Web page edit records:
• • • •

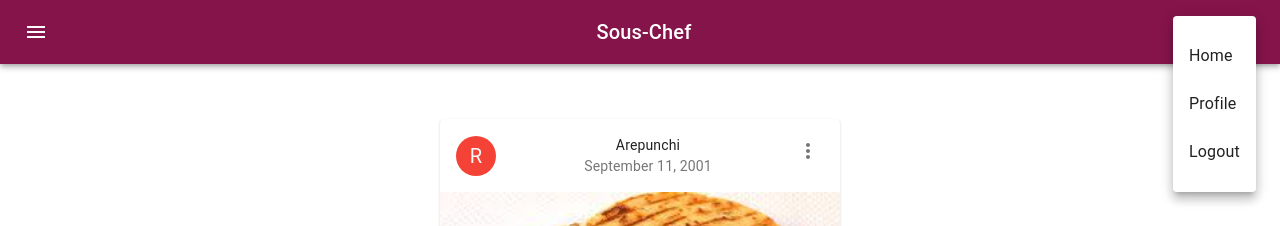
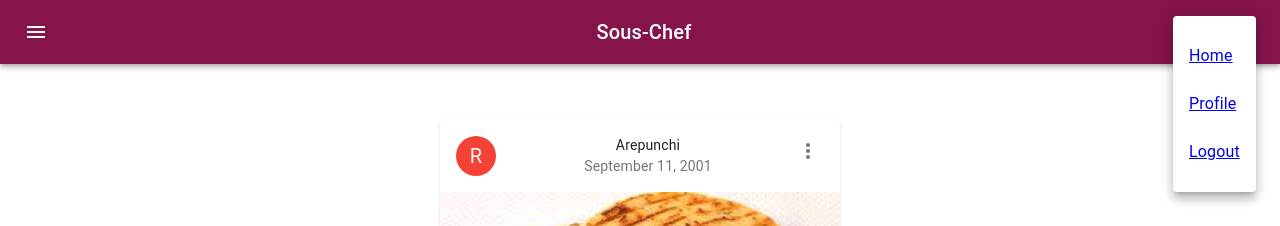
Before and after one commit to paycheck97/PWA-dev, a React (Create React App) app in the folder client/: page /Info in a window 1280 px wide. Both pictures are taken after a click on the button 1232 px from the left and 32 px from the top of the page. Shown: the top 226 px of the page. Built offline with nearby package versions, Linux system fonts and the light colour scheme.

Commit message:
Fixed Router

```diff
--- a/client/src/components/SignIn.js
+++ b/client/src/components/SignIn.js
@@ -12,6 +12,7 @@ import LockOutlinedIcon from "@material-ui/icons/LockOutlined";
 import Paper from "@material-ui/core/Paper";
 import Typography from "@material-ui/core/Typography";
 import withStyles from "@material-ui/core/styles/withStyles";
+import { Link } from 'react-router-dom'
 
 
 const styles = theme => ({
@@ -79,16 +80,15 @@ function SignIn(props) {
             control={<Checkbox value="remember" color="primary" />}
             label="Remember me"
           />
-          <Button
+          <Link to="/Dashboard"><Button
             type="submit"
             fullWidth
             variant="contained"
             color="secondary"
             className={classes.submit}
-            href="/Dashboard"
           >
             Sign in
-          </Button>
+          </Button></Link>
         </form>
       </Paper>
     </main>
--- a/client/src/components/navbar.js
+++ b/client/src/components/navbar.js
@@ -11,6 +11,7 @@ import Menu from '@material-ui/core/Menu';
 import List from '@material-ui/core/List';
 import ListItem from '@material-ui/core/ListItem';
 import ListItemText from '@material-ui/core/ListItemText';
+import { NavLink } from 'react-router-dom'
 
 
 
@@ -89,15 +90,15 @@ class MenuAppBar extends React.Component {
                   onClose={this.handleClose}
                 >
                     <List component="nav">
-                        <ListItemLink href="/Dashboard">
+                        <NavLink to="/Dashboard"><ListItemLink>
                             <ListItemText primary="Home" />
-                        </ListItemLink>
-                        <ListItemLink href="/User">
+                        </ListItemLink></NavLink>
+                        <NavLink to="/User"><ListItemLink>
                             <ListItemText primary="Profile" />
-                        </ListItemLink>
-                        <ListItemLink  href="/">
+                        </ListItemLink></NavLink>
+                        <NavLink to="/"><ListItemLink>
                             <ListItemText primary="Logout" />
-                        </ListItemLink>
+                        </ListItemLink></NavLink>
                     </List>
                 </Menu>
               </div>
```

• • • •

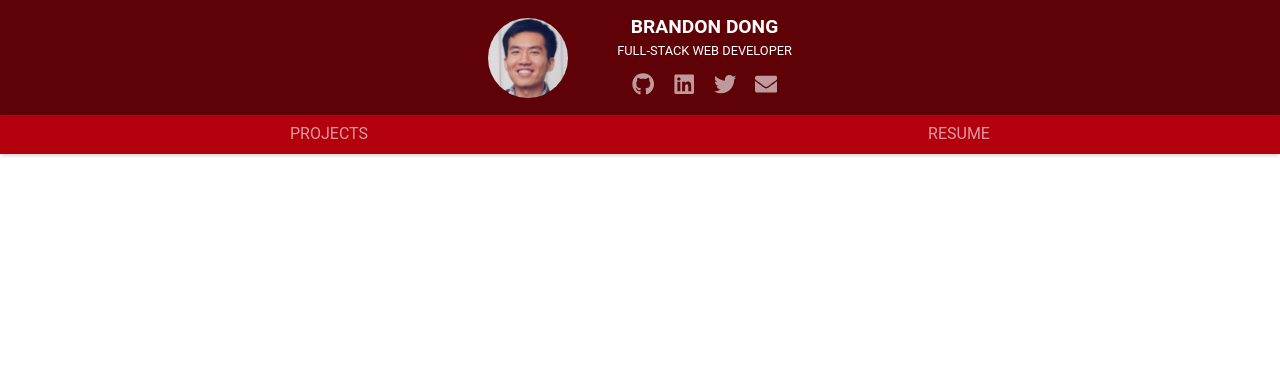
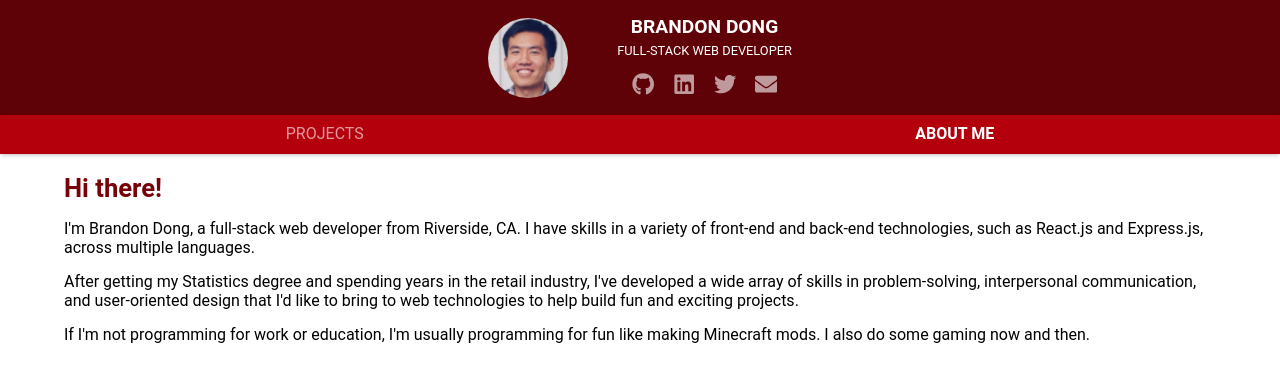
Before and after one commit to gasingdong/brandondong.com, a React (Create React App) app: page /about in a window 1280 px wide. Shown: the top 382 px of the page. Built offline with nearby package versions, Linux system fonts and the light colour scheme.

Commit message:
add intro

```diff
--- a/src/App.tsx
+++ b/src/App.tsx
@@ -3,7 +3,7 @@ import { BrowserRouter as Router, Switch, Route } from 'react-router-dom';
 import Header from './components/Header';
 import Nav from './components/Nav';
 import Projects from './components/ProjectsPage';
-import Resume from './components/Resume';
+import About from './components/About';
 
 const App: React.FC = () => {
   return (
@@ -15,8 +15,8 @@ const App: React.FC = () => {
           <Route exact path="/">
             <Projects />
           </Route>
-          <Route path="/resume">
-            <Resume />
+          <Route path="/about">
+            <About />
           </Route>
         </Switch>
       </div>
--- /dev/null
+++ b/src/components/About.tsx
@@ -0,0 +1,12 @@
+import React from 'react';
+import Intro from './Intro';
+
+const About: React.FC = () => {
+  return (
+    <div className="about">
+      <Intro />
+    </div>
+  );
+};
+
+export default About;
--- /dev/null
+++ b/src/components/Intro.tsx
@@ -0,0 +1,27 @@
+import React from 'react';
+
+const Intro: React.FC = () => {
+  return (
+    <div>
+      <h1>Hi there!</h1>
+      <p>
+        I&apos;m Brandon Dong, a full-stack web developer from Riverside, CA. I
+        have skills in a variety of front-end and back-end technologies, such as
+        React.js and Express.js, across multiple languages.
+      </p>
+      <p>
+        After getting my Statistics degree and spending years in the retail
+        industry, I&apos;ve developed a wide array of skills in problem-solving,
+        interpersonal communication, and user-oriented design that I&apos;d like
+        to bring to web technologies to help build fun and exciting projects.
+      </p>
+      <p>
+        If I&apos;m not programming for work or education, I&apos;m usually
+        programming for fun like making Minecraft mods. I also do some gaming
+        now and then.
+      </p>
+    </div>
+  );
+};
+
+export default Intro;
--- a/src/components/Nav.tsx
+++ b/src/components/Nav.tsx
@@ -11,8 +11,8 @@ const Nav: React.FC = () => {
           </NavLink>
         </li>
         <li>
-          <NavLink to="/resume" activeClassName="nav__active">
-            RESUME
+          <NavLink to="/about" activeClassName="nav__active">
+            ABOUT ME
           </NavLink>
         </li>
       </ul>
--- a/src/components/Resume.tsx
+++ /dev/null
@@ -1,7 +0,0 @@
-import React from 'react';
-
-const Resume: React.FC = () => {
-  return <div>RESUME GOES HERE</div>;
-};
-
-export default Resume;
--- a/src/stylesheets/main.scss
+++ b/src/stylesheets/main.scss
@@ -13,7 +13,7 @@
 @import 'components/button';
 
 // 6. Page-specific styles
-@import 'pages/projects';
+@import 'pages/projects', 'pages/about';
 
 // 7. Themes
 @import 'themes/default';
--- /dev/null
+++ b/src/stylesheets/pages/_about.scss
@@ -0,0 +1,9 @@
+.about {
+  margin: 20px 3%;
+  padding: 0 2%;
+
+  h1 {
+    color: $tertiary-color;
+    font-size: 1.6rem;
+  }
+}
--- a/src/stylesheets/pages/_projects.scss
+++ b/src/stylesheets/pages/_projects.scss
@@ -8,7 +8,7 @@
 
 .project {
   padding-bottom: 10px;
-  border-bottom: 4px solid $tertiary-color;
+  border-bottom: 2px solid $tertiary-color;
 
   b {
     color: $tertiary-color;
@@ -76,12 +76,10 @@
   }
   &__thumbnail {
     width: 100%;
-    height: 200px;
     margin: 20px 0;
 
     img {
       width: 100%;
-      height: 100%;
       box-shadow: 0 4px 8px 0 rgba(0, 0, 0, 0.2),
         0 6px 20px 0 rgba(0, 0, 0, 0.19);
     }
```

• • • •

### WHAT TO WORK ON
Please go over the data above and copy each line with "scss" in it.

### ANSWER TO THE EXERCISE
--- a/src/stylesheets/main.scss
+++ b/src/stylesheets/main.scss
+++ b/src/stylesheets/pages/_about.scss
--- a/src/stylesheets/pages/_projects.scss
+++ b/src/stylesheets/pages/_projects.scss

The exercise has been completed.